Records from a data collection:
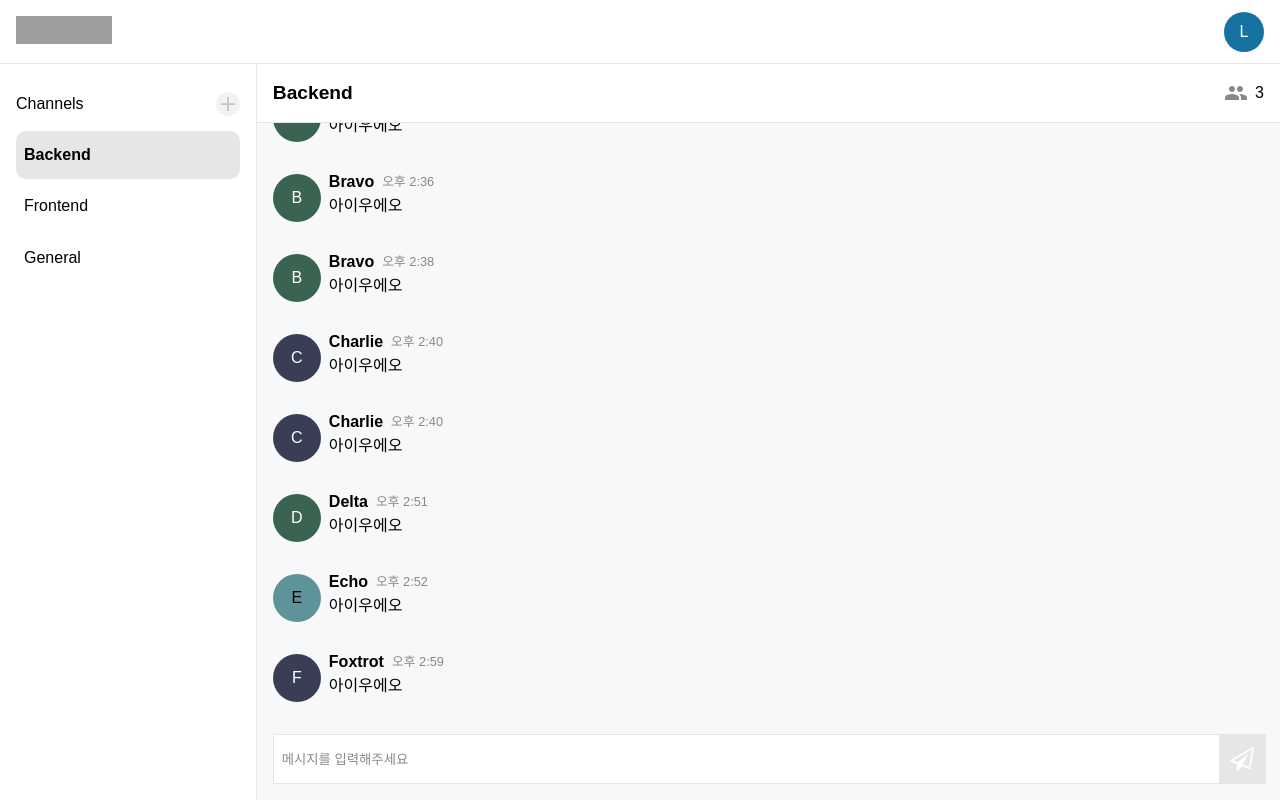
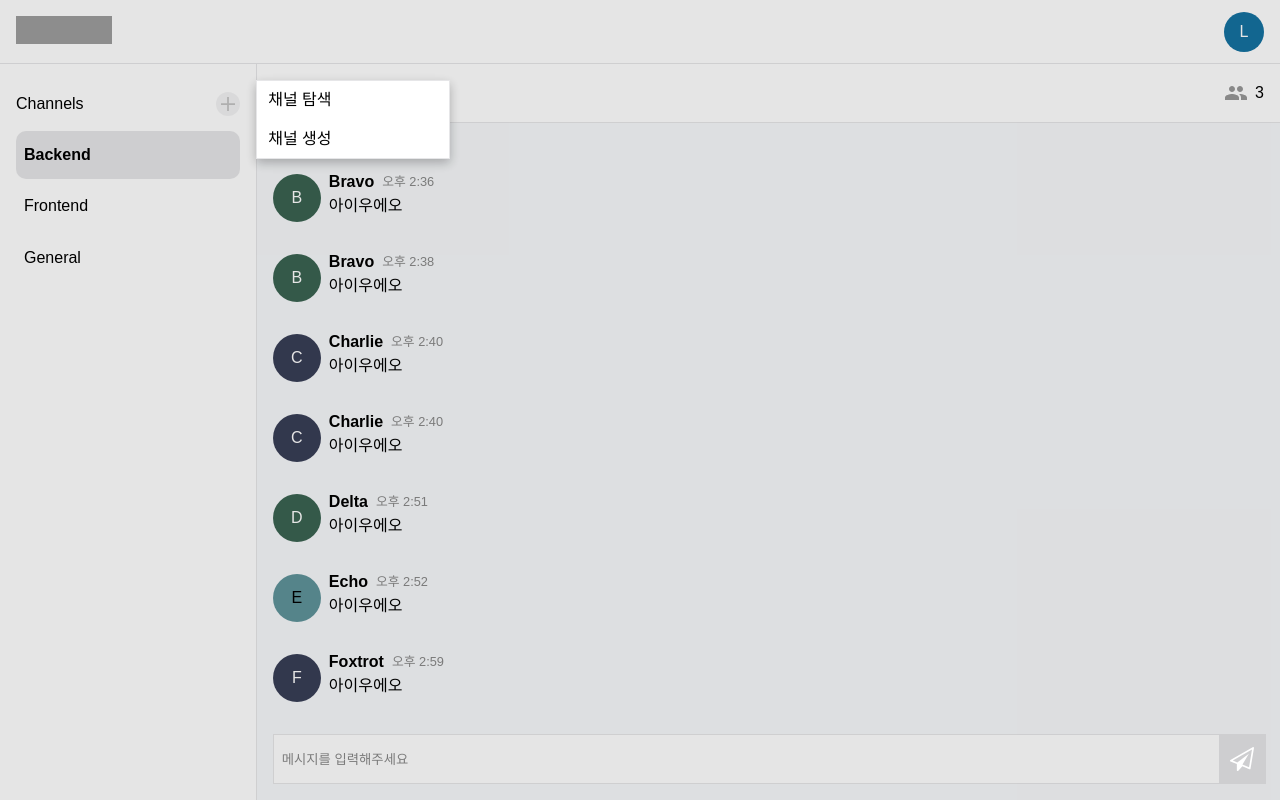
Before and after one commit to sally0226/swit-pilot-front, a React (Create React App) app: page /main in a window 1280 px wide. Both pictures are taken after a click on the button 227 px from the left and 104 px from the top of the page. Built offline with nearby package versions, Linux system fonts and the light colour scheme; grey boxes are pictures that could not be loaded.

Commit message:
[Feat] 채널 탐색 / 채널 생성 Modal 추가
Modal을 열고 닫는 modalController를 prop으로 넘김

```diff
--- /dev/null
+++ b/src/components/Channels/ChannelModal/index.js
@@ -0,0 +1,26 @@
+import React from 'react';
+import { Background, Container, Select } from './style';
+
+const ChannelModal = ({ closeModal, modalController }) => {
+  const clickSearchChannelHandler = () => {
+    closeModal();
+    modalController.openSearchChannelModal();
+  };
+
+  const clickCreateChannelHandler = () => {
+    closeModal();
+    modalController.openCreateChannelModal();
+  };
+
+  return (
+    <>
+      <Container>
+        <Select onClick={clickSearchChannelHandler}>채널 탐색</Select>
+        <Select onClick={clickCreateChannelHandler}>채널 생성</Select>
+      </Container>
+      <Background onClick={closeModal} />
+    </>
+  );
+};
+
+export default ChannelModal;
--- /dev/null
+++ b/src/components/Channels/ChannelModal/style.js
@@ -0,0 +1,31 @@
+import styled from 'styled-components';
+
+export const Container = styled.div`
+  position: absolute;
+  justify-self: baseline;
+  left: 20%;
+  top: 5rem;
+  background-color: #FFFFFF;
+  width: 15%;
+  border: 1px solid #E6E6E8;
+  box-shadow: 0px 4px 10px rgba(0, 0, 0, 0.25);
+  z-index: 1;
+`;
+
+export const Select = styled.div`
+  padding: 0.7rem;
+  cursor: pointer;
+  &:hover {
+    background-color: #F5F5F3;
+  }
+`;
+
+export const Background = styled.div`
+  position: absolute;
+  top: 0;
+  left: 0;
+  width: 100vw;
+  height: 100vh;
+  background-color: rgba(0, 0, 0, 0.1);
+  z-index: 0;
+`;
--- a/src/components/Channels/index.js
+++ b/src/components/Channels/index.js
@@ -1,15 +1,20 @@
-import React from 'react';
+import React, { useState } from 'react';
 import Channel from './Channel';
+import ChannelModal from './ChannelModal';
 import { Button, Container, Title, Wrapper } from './style';
 
-const Channels = ({ channels, current }) => {
+const Channels = ({ channels, current, modalController }) => {
+  const [showModal, setShowModal] = useState(false);
+  const openModal = () => setShowModal(true);
+  const closeModal = () => setShowModal(false);
   return (
     <Container>
       <Wrapper>
         <Title>Channels</Title>
-        <Button>
+        <Button onClick={openModal}>
           <img src='/img/plus.svg' alt='plus-icon' />
         </Button>
+        { showModal && <ChannelModal closeModal={closeModal} modalController={modalController} /> }
       </Wrapper>
       { channels.map((channel) => <Channel key={channel.channelId} id={channel.channelId} name={channel.channelName} isHere={channel.channelId === current} />) }
     </Container>
--- a/src/components/ChatRoom/ChatBoard/index.js
+++ b/src/components/ChatRoom/ChatBoard/index.js
@@ -1,9 +1,6 @@
 import React from 'react';
 import Message from '../Message';
 import { Container } from './style';
-
-
-
 
 const ChatBoard = ({ messages, lastMessageRef }) => {
   return (
--- a/src/pages/MainPage.jsx
+++ b/src/pages/MainPage.jsx
@@ -1,5 +1,6 @@
-import React, { useEffect, useRef } from 'react';
+import React, { useEffect, useRef, useState } from 'react';
 import { useRecoilValue } from 'recoil';
+import ModalPortal from '../components/Modal';
 import useGetChannelList from '../hooks/useGetChannelList';
 import { currentChannelState, messageState } from '../stores/channel';
 import MainTemplate from '../templates/MainTemplate';
@@ -11,12 +12,48 @@ const MainPage = () => {
   const currentChannelInfo = useRecoilValue(currentChannelState);
   const messages = useRecoilValue(messageState);
 
+  const [showSearchChannelModal, setShowSearchChannelModal] = useState(false);
+  const [showCreateChannelModal, setShowCreateChannelModal] = useState(false);
+
+  const modalController = {
+    openSearchChannelModal: () => {
+      setShowSearchChannelModal(true);
+    },
+    openCreateChannelModal: () => {
+      setShowCreateChannelModal(true);
+    },
+    closeSearchChannelModal: () => {
+      setShowSearchChannelModal(false);
+    },
+    closeCreateChannelModal: () => {
+      setShowCreateChannelModal(false);
+    }
+  }
+
   useEffect(() => {
     scrollToBottom();
   }, [currentChannelInfo]);
 
   return (
-    <MainTemplate channels={channels} channel={currentChannelInfo} messages={messages} lastMessageRef={lastMessageRef} />
+    <>
+      <MainTemplate channels={channels} channel={currentChannelInfo} messages={messages} lastMessageRef={lastMessageRef} modalController={modalController} />
+      {
+        showSearchChannelModal &&
+        <ModalPortal
+          title='채널 탐색'
+          closePortal={modalController.closeSearchChannelModal}
+        >
+          <span>SearchChannelModal</span>
+        </ModalPortal>}
+      {
+        showCreateChannelModal &&
+        <ModalPortal
+          title='채널 생성'
+          closePortal={modalController.closeCreateChannelModal}
+        >
+          <span>CreateChannelModal</span>
+        </ModalPortal>}
+    </>
   );
 };
 
--- a/src/templates/MainTemplate/index.jsx
+++ b/src/templates/MainTemplate/index.jsx
@@ -4,12 +4,12 @@ import ChatRoom from '../../components/ChatRoom';
 import Header from '../../components/Header';
 import { Container, Layout } from './style';
 
-const MainTemplate = ({ channels, channel, messages, lastMessageRef }) => {
+const MainTemplate = ({ channels, channel, messages, lastMessageRef, modalController }) => {
   return (
     <Layout>
       <Header />
       <Container>
-        <Channels channels={channels} current={channel.channelId} />
+        <Channels channels={channels} current={channel.channelId} modalController={modalController} />
         <ChatRoom name={channel.channelName} peopleNum={3} messages={messages} lastMessageRef={lastMessageRef} />
       </Container>
     </Layout>
```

*WHAT YOU NEED TO DO*
The result should be a verbatim copy of the data, free of pictures.

*RESULT OF THIS TASK*
Before and after one commit to sally0226/swit-pilot-front, a React (Create React App) app: page /main in a window 1280 px wide. Both pictures are taken after a click on the button 227 px from the left and 104 px from the top of the page. Built offline with nearby package versions, Linux system fonts and the light colour scheme; grey boxes are pictures that could not be loaded.

Commit message:
[Feat] 채널 탐색 / 채널 생성 Modal 추가
Modal을 열고 닫는 modalController를 prop으로 넘김

```diff
--- /dev/null
+++ b/src/components/Channels/ChannelModal/index.js
@@ -0,0 +1,26 @@
+import React from 'react';
+import { Background, Container, Select } from './style';
+
+const ChannelModal = ({ closeModal, modalController }) => {
+  const clickSearchChannelHandler = () => {
+    closeModal();
+    modalController.openSearchChannelModal();
+  };
+
+  const clickCreateChannelHandler = () => {
+    closeModal();
+    modalController.openCreateChannelModal();
+  };
+
+  return (
+    <>
+      <Container>
+        <Select onClick={clickSearchChannelHandler}>채널 탐색</Select>
+        <Select onClick={clickCreateChannelHandler}>채널 생성</Select>
+      </Container>
+      <Background onClick={closeModal} />
+    </>
+  );
+};
+
+export default ChannelModal;
--- /dev/null
+++ b/src/components/Channels/ChannelModal/style.js
@@ -0,0 +1,31 @@
+import styled from 'styled-components';
+
+export const Container = styled.div`
+  position: absolute;
+  justify-self: baseline;
+  left: 20%;
+  top: 5rem;
+  background-color: #FFFFFF;
+  width: 15%;
+  border: 1px solid #E6E6E8;
+  box-shadow: 0px 4px 10px rgba(0, 0, 0, 0.25);
+  z-index: 1;
+`;
+
+export const Select = styled.div`
+  padding: 0.7rem;
+  cursor: pointer;
+  &:hover {
+    background-color: #F5F5F3;
+  }
+`;
+
+export const Background = styled.div`
+  position: absolute;
+  top: 0;
+  left: 0;
+  width: 100vw;
+  height: 100vh;
+  background-color: rgba(0, 0, 0, 0.1);
+  z-index: 0;
+`;
--- a/src/components/Channels/index.js
+++ b/src/components/Channels/index.js
@@ -1,15 +1,20 @@
-import React from 'react';
+import React, { useState } from 'react';
 import Channel from './Channel';
+import ChannelModal from './ChannelModal';
 import { Button, Container, Title, Wrapper } from './style';
 
-const Channels = ({ channels, current }) => {
+const Channels = ({ channels, current, modalController }) => {
+  const [showModal, setShowModal] = useState(false);
+  const openModal = () => setShowModal(true);
+  const closeModal = () => setShowModal(false);
   return (
     <Container>
       <Wrapper>
         <Title>Channels</Title>
-        <Button>
+        <Button onClick={openModal}>
           <img src='/img/plus.svg' alt='plus-icon' />
         </Button>
+        { showModal && <ChannelModal closeModal={closeModal} modalController={modalController} /> }
       </Wrapper>
       { channels.map((channel) => <Channel key={channel.channelId} id={channel.channelId} name={channel.channelName} isHere={channel.channelId === current} />) }
     </Container>
--- a/src/components/ChatRoom/ChatBoard/index.js
+++ b/src/components/ChatRoom/ChatBoard/index.js
@@ -1,9 +1,6 @@
 import React from 'react';
 import Message from '../Message';
 import { Container } from './style';
-
-
-
 
 const ChatBoard = ({ messages, lastMessageRef }) => {
   return (
--- a/src/pages/MainPage.jsx
+++ b/src/pages/MainPage.jsx
@@ -1,5 +1,6 @@
-import React, { useEffect, useRef } from 'react';
+import React, { useEffect, useRef, useState } from 'react';
 import { useRecoilValue } from 'recoil';
+import ModalPortal from '../components/Modal';
 import useGetChannelList from '../hooks/useGetChannelList';
 import { currentChannelState, messageState } from '../stores/channel';
 import MainTemplate from '../templates/MainTemplate';
@@ -11,12 +12,48 @@ const MainPage = () => {
   const currentChannelInfo = useRecoilValue(currentChannelState);
   const messages = useRecoilValue(messageState);
 
+  const [showSearchChannelModal, setShowSearchChannelModal] = useState(false);
+  const [showCreateChannelModal, setShowCreateChannelModal] = useState(false);
+
+  const modalController = {
+    openSearchChannelModal: () => {
+      setShowSearchChannelModal(true);
+    },
+    openCreateChannelModal: () => {
+      setShowCreateChannelModal(true);
+    },
+    closeSearchChannelModal: () => {
+      setShowSearchChannelModal(false);
+    },
+    closeCreateChannelModal: () => {
+      setShowCreateChannelModal(false);
+    }
+  }
+
   useEffect(() => {
     scrollToBottom();
   }, [currentChannelInfo]);
 
   return (
-    <MainTemplate channels={channels} channel={currentChannelInfo} messages={messages} lastMessageRef={lastMessageRef} />
+    <>
+      <MainTemplate channels={channels} channel={currentChannelInfo} messages={messages} lastMessageRef={lastMessageRef} modalController={modalController} />
+      {
+        showSearchChannelModal &&
+        <ModalPortal
+          title='채널 탐색'
+          closePortal={modalController.closeSearchChannelModal}
+        >
+          <span>SearchChannelModal</span>
+        </ModalPortal>}
+      {
+        showCreateChannelModal &&
+        <ModalPortal
+          title='채널 생성'
+          closePortal={modalController.closeCreateChannelModal}
+        >
+          <span>CreateChannelModal</span>
+        </ModalPortal>}
+    </>
   );
 };
 
--- a/src/templates/MainTemplate/index.jsx
+++ b/src/templates/MainTemplate/index.jsx
@@ -4,12 +4,12 @@ import ChatRoom from '../../components/ChatRoom';
 import Header from '../../components/Header';
 import { Container, Layout } from './style';
 
-const MainTemplate = ({ channels, channel, messages, lastMessageRef }) => {
+const MainTemplate = ({ channels, channel, messages, lastMessageRef, modalController }) => {
   return (
     <Layout>
       <Header />
       <Container>
-        <Channels channels={channels} current={channel.channelId} />
+        <Channels channels={channels} current={channel.channelId} modalController={modalController} />
         <ChatRoom name={channel.channelName} peopleNum={3} messages={messages} lastMessageRef={lastMessageRef} />
       </Container>
     </Layout>
```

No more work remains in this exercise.